• _YOUR OBJECTIVE_
Work through the data and report how many lines include the string "README", giving the number alone.

Edit difference data
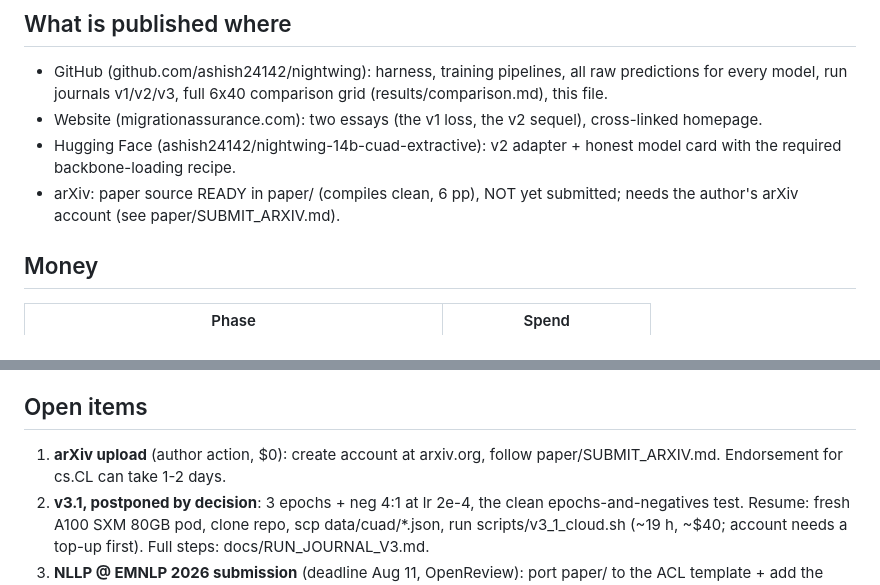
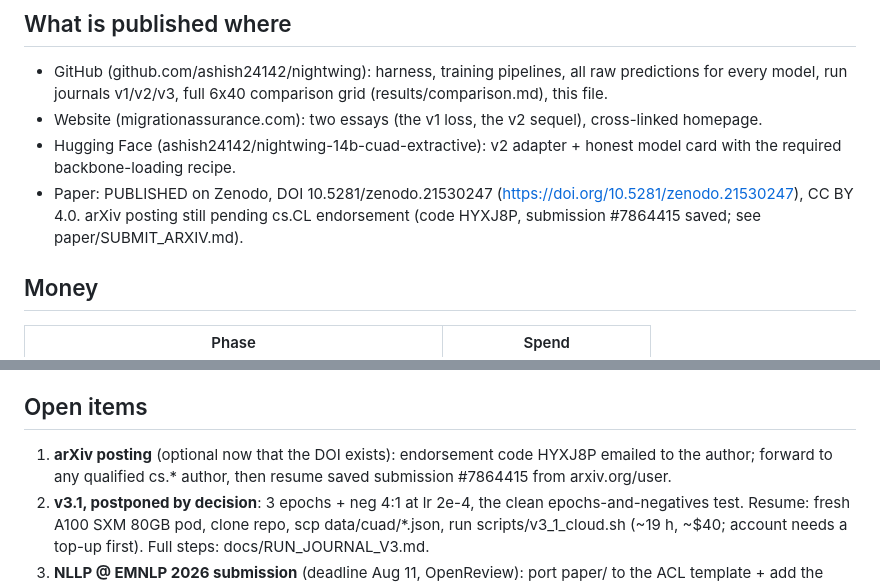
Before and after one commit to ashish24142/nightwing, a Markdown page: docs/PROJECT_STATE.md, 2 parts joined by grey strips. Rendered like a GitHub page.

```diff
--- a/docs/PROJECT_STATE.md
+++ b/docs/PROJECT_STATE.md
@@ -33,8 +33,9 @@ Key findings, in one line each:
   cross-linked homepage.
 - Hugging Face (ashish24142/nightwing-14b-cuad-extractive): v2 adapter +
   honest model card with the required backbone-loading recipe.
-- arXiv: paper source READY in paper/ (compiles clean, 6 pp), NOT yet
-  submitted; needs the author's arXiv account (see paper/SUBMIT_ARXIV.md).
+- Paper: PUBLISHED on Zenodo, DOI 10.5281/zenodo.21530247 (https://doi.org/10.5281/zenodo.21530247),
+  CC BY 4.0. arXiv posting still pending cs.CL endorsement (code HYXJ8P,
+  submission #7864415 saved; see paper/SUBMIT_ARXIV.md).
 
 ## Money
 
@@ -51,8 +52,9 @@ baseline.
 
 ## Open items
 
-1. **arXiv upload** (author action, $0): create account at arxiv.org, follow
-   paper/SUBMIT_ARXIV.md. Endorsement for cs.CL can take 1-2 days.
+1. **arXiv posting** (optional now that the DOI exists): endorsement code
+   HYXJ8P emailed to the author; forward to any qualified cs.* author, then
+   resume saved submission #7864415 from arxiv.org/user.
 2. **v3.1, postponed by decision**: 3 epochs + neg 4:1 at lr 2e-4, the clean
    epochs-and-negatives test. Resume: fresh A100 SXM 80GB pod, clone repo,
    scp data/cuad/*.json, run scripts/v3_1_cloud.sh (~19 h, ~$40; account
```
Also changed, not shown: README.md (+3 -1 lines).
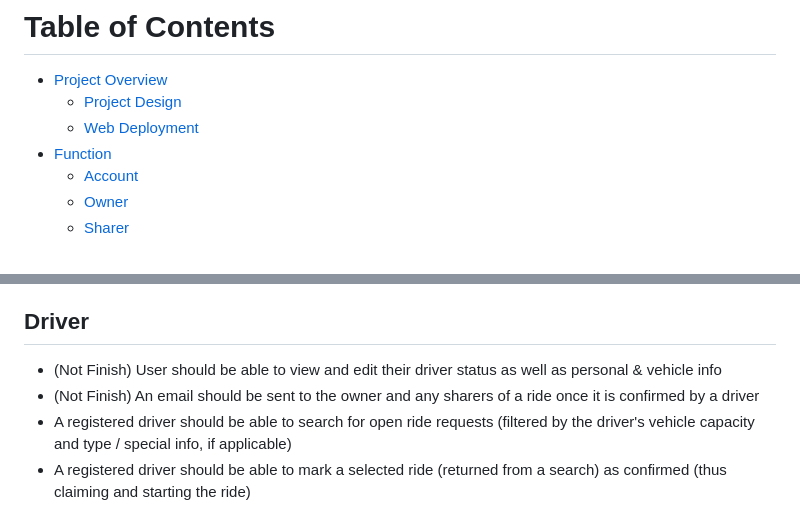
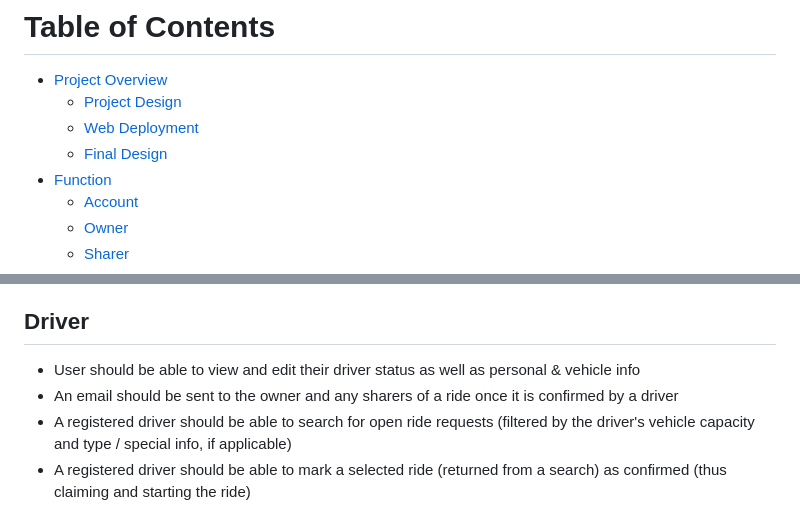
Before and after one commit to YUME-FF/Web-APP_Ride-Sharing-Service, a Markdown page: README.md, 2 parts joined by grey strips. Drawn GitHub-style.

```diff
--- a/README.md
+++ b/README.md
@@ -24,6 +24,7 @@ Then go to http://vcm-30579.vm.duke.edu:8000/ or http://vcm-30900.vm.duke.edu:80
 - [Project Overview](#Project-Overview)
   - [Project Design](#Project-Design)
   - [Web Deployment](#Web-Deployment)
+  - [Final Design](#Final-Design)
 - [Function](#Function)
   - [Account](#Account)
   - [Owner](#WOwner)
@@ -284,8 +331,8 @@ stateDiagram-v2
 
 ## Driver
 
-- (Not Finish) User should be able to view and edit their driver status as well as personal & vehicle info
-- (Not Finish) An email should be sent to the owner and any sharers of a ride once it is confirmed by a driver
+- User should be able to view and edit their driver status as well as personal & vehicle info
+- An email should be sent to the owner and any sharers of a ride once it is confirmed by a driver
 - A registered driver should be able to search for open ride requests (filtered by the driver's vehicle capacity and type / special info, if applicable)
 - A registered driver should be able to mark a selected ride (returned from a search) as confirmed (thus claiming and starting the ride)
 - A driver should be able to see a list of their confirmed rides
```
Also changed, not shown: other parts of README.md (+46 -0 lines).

• _EXERCISE RESPONSE_
5